● EXERCISE
Copy every line below where the string "import" is found.

● SOURCE DATA

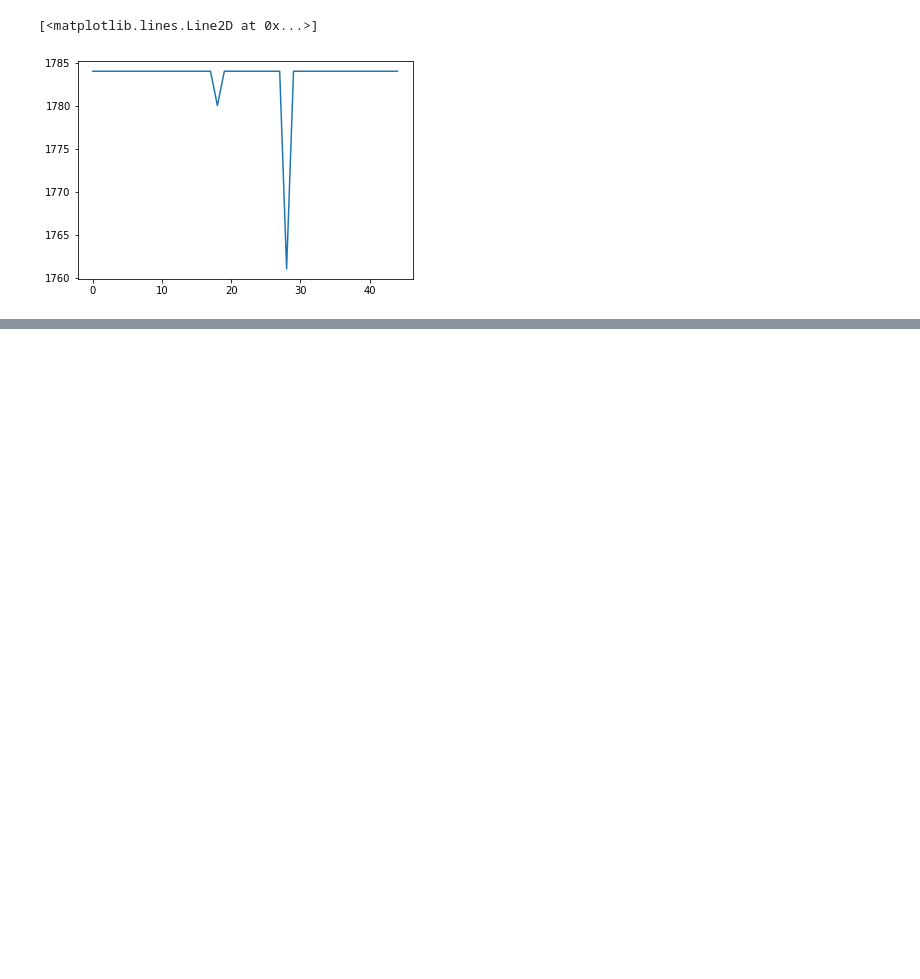
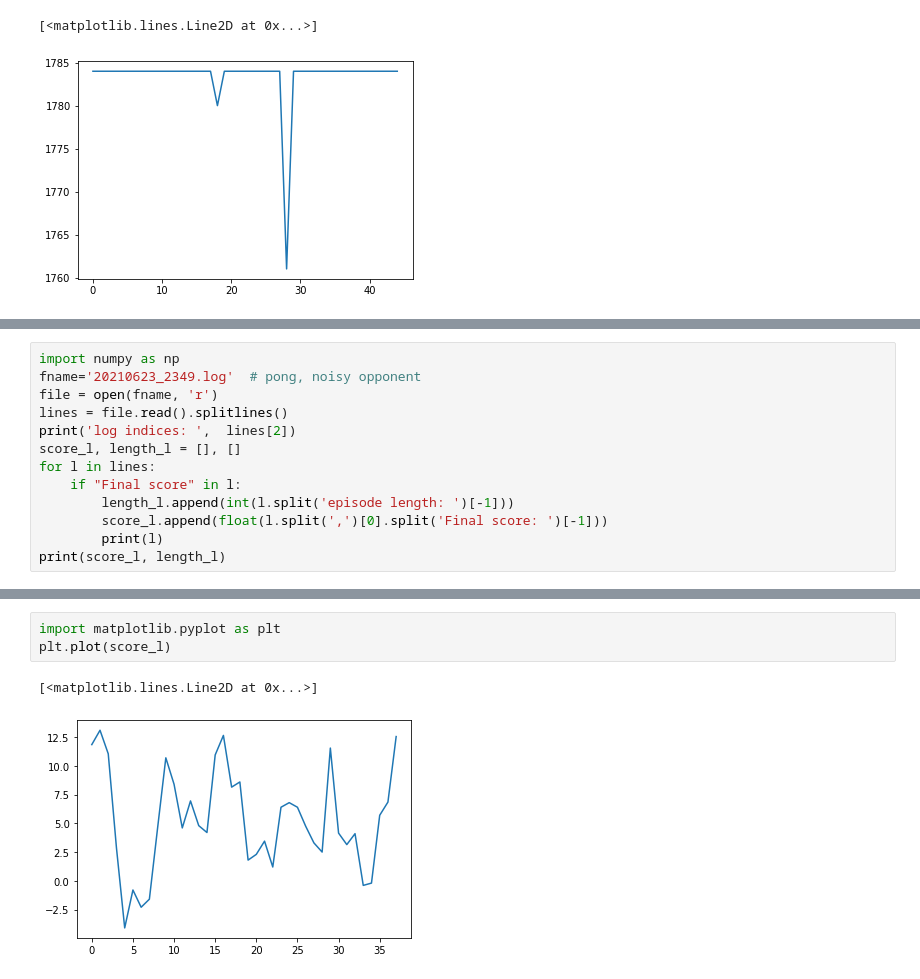
Before and after one commit to quantumiracle/marl_torch, a Jupyter notebook: log/log_analysis.ipynb, the cells around one changed output, grey strips where cells are left out. Saved outputs shown, nothing was run; the diff lists cells and outputs as text; blank space fills up the shorter version.

```diff
--- a/log/log_analysis.ipynb
+++ b/log/log_analysis.ipynb
@@ -128,0 +129,13 @@ plt.plot(length_l)
+# %%
+import numpy as np
+fname='20210623_2349.log'  # pong, noisy opponent
+file = open(fname, 'r')
+lines = file.read().splitlines()
+print('log indices: ',  lines[2])
+score_l, length_l = [], []
+for l in lines:
+    if "Final score" in l:
+        length_l.append(int(l.split('episode length: ')[-1]))
+        score_l.append(float(l.split(',')[0].split('Final score: ')[-1]))
+        print(l)
+print(score_l, length_l)
@@ -128,0 +160,6 @@ plt.plot(length_l)
+# %%
+import matplotlib.pyplot as plt
+plt.plot(score_l)
+# %% [output]
+[<matplotlib.lines.Line2D at 0x...>]
+[figure, added]
```
Also changed, not shown: parts of 9 cells of this notebook, 1 other file.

● FINISHED TASK
+import numpy as np
+import matplotlib.pyplot as plt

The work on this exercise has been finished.